Purpose of Apple's 'Control Strip' trademark filing detailed in Touch Bar developer guidelines

Posted:
in Current Mac Hardware edited November 2016
A trademark application for the term "Control Strip" fueled speculation that it might be the name Apple would use to refer to what is now officially known as the Touch Bar on its new MacBook Pros. But Apple's developer guidelines reveal that the Control Strip is the official name for an essential portion of the Touch Bar.




Documentation now available to developers explains the layout of the new Touch Bar, and also what its individual components are named. In all, there are three regions on the Touch Bar: A system button, an app region, and the Control Strip.

Of the three components, only the Control Strip is presented as a proper noun by Apple, reflecting the trademark application the company covertly applied for earlier this year. The filings also included the eventual Touch Bar name, as well as an unused alternative dubbed the "Magic Toolbar."

The Control Strip is located to the far right of the Touch Bar, and plays an important role in the dynamic OLED display's function. Essentially, the Control Strip is the digital replacement for the function row of keys found in previous Macs.




By default, the Control Strip displays system tasks including adjusting brightness and changing volume level. It also includes a dedicated Siri button, taking advantage of its introduction to the Mac with macOS Sierra.

The Control Strip is also user-customizable, allowing MacBook Pro owners to remove items or even to hide the Control Strip completely.
The Control Strip is an essential part of the Touch Bar, providing users with commonly accessed system commands, and also allowing them to customize it to their liking, in both size and layout.
The leftmost button on the virtual Control Strip is an arrow that will expand the system commands. Doing so hides the app region to provide users with a greater selection of functions on demand.

In normal use, the app region of the Touch Bar, to the left of the Control Strip, is where developers can implement app-specific controls. Like with the Control Strip, developers can allow users to add and remove items in the app region to their liking, making it completely customizable.

The system button is also context sensitive as well, Apple notes. By default it features a virtual Escape key, but Apple notes that other system-provided buttons may appear on the far-left side of the Touch Bar depending on context.

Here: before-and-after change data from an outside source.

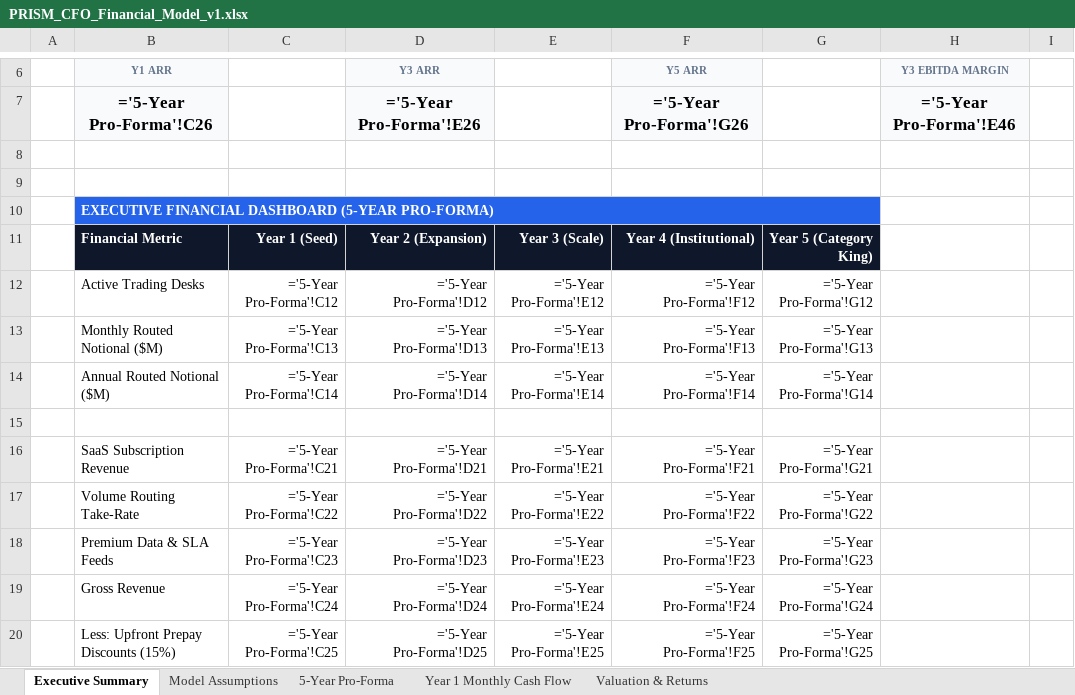
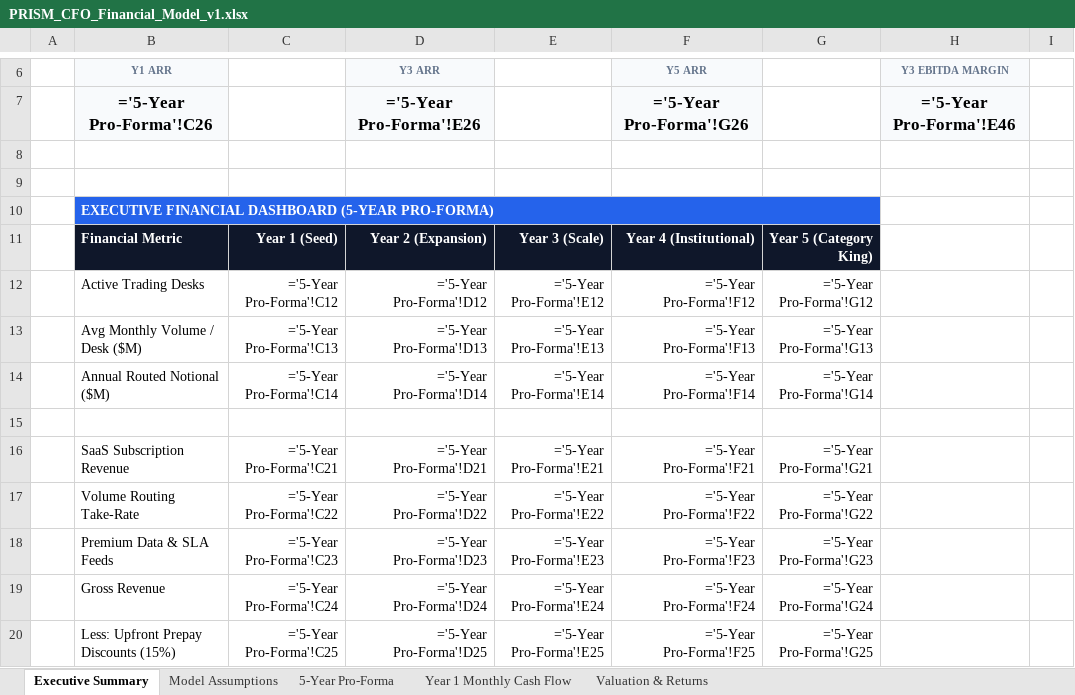
Before and after one commit to harghan/liquidity-agent, an Excel workbook: PRISM_CFO_Financial_Model_v1.xlsx, sheet Executive Summary, drawn as a sheet; only a part is shown, gaps mark what is left out; values as stored, in another font and other column widths than the file's, no borders; formulas without a stored value are shown as written; the diff names each change by its address in the sheet, - before the commit and + after, or states it on an @@ line.

```diff
--- a/PRISM_CFO_Financial_Model_v1.xlsx (sheet Executive Summary)
+++ b/PRISM_CFO_Financial_Model_v1.xlsx (sheet Executive Summary)
-B13 (Y1 ARR): Monthly Routed Notional ($M)
+B13 (Y1 ARR): Avg Monthly Volume / Desk ($M)
```
Also changed, not shown: sheet 5-Year Pro-Forma, sheet Year 1 Monthly Cash Flow, 1 other file.
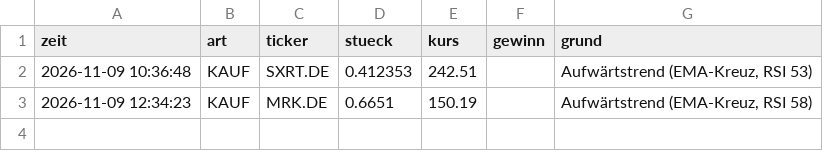
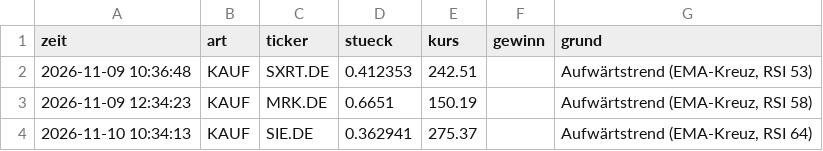
Before and after one commit to Arbes03/trading-bot, a CSV file: trades.csv, drawn as a sheet.

```diff
--- a/trades.csv
+++ b/trades.csv
@@ -3 +3,2 @@
 2026-11-09 12:34:23;KAUF;MRK.DE;0.6651;150.19;;Aufwärtstrend (EMA-Kreuz, RSI 58)
+2026-11-10 10:34:13;KAUF;SIE.DE;0.362941;275.37;;Aufwärtstrend (EMA-Kreuz, RSI 64)
```
Also changed, not shown: verlauf.csv, 3 other files.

Announced at an event in Cupertino last month, the new MacBook Pro with Touch Bar is now available for preorder, with some of the first orders placed preparing for shipment. For more, see AppleInsider's hands-on impressions with the 2016 MacBook Pro redesign.

To grab the lowest prices on Apple's new MacBook Pro with Touch Bar, see AppleInsider's Mac Price Guide.

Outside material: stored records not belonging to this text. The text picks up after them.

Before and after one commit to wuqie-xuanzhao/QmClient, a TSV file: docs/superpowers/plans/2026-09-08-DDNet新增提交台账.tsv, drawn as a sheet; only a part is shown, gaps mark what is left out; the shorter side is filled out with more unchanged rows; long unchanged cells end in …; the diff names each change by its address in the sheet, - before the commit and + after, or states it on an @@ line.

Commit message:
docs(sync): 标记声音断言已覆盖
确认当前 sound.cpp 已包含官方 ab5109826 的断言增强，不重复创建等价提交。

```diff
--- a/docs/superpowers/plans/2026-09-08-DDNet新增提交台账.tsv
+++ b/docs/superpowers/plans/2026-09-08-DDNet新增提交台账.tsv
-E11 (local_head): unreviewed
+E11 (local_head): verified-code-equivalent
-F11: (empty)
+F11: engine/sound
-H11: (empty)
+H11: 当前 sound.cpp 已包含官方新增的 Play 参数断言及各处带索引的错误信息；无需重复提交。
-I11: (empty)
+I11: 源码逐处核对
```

Comments

  • Reply 1 of 5
    macguimacgui Posts: 1,109member


    I thought the Control Strip was one of the coolest UI tweaks ever. I kept mine on the right.
    watto_cobra
  • Reply 2 of 5
    macgui said:

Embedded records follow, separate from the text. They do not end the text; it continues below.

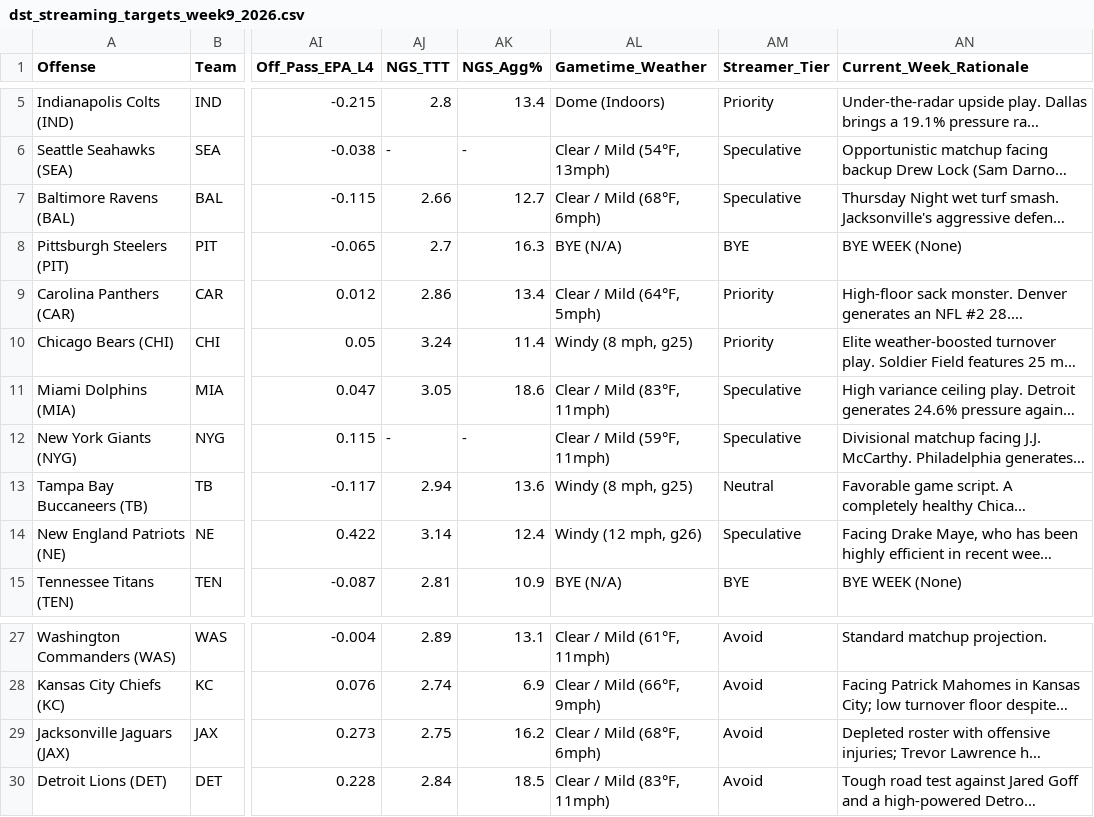
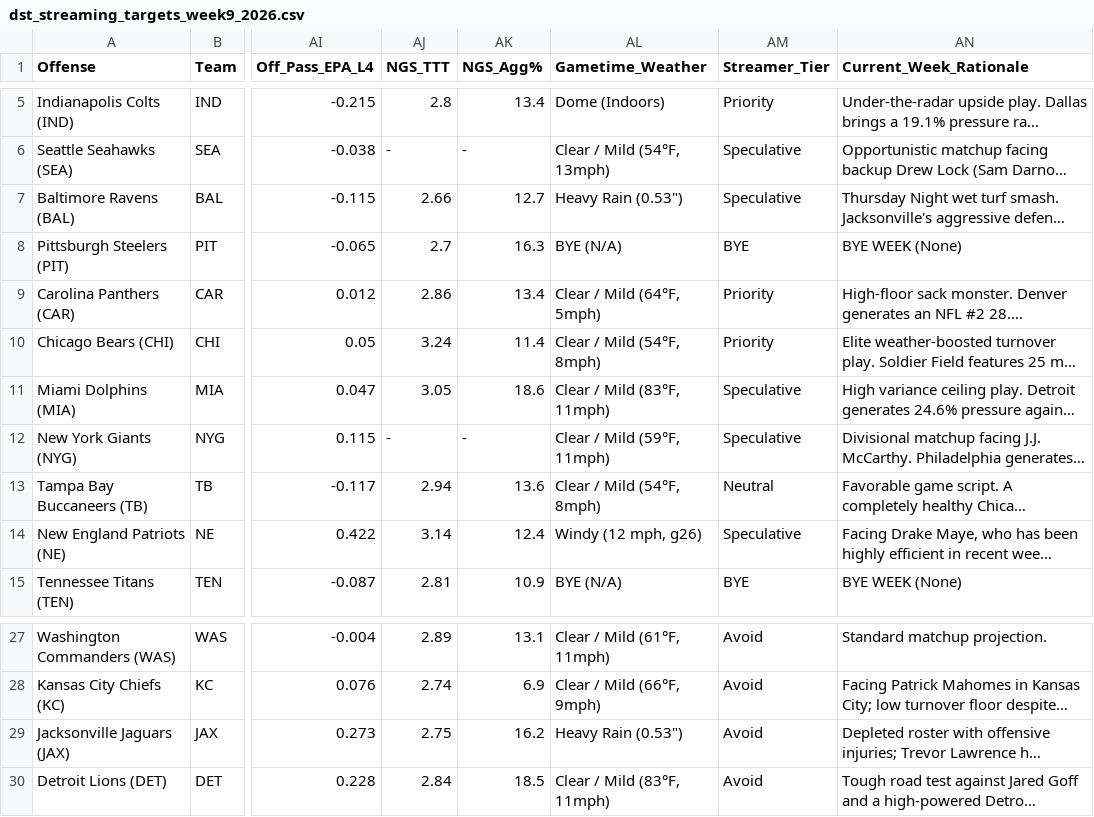
Before and after one commit to paulberman28-code/Fantasy-Football-Defense-Streamer-Tool, a CSV file: dst_streaming_targets_week9_2026.csv, drawn as a sheet; only a part is shown, gaps mark what is left out; long unchanged cells end in …; the diff names each change by its address in the sheet, - before the commit and + after, or states it on an @@ line.

```diff
--- a/dst_streaming_targets_week9_2026.csv
+++ b/dst_streaming_targets_week9_2026.csv
-AL7 (Gametime_Weather): Clear / Mild (68°F, 6mph)
+AL7 (Gametime_Weather): Heavy Rain (0.53")
-AL10 (Gametime_Weather): Windy (8 mph, g25)
+AL10 (Gametime_Weather): Clear / Mild (54°F, 8mph)
-AL13 (Gametime_Weather): Windy (8 mph, g25)
+AL13 (Gametime_Weather): Clear / Mild (54°F, 8mph)
-AL29 (Gametime_Weather): Clear / Mild (68°F, 6mph)
+AL29 (Gametime_Weather): Heavy Rain (0.53")
```
Also changed, not shown: dst_fantasy_points_anatomy_2026.csv, dst_fantasy_points_anatomy_2026_friendly.csv, 6 other files.
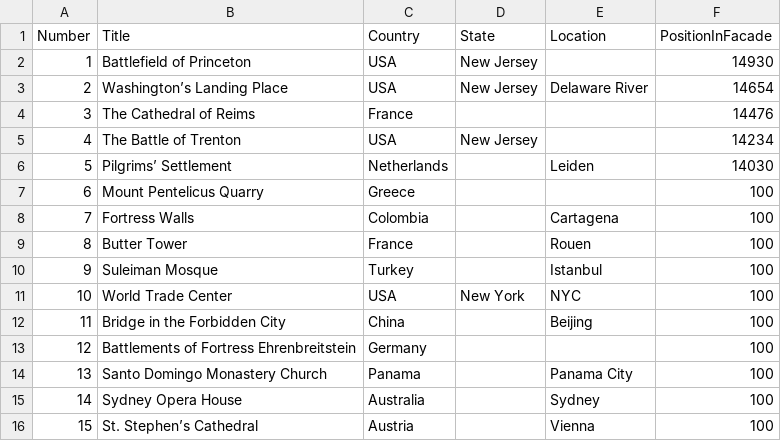
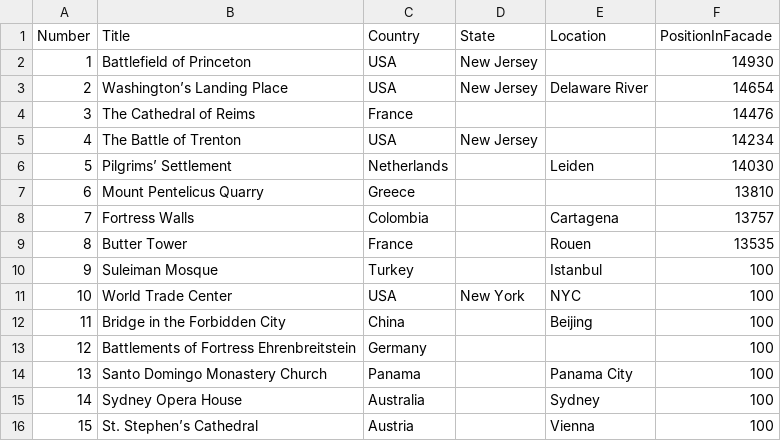
Before and after one commit to pmatthen/CTTRocks, a CSV file: CTTRocks/CTT New Inventory.csv, drawn as a sheet; only a part is shown.

Commit message:
added rocks image

```diff
--- a/CTTRocks/CTT New Inventory.csv
+++ b/CTTRocks/CTT New Inventory.csv
@@ -6,5 +6,5 @@ Number;Title;Country;State;Location;PositionInFacade;
 5;Pilgrims’ Settlement;Netherlands;;Leiden;14030;
-6;Mount Pentelicus Quarry;Greece;;;100;
-7;Fortress Walls;Colombia;;Cartagena;100;
-8;Butter Tower;France;;Rouen;100;
+6;Mount Pentelicus Quarry;Greece;;;13810;
+7;Fortress Walls;Colombia;;Cartagena;13757;
+8;Butter Tower;France;;Rouen;13535;
 9;Suleiman Mosque;Turkey;;Istanbul;100;
```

    I thought the Control Strip was one of the coolest UI tweaks ever. I kept mine on the right.
    Yup! My first Mac (a Radius clone!) came with System 7.1. I miss that and the Extension parade at boot. 
  • Reply 3 of 5
    anomeanome Posts: 1,243member
    hexclock said:
    macgui said:


    I thought the Control Strip was one of the coolest UI tweaks ever. I kept mine on the right.
    Yup! My first Mac (a Radius clone!) came with System 7.1. I miss that and the Extension parade at boot. 
    I remember seeing how many extensions you could get to load, shortly before realising that was why the machine was crawling to a halt.
  • Reply 4 of 5
    MacProMacPro Posts: 17,998member
    All fine, as long as Apple don't patent and block the actual making of a third party add on Touch Bar itself for non Touch Bar fitted Macs (better yet sell their own but that will never happen).  
  • Reply 5 of 5
    MacProMacPro Posts: 17,998member
    macgui said:


    I thought the Control Strip was one of the coolest UI tweaks ever. I kept mine on the right.
    I still play with that.  I have a large collection of old Macs and System 7 is still fun.  PageMaker and FreeHand ... Oh those were fun days ;)
Sign In or Register to comment.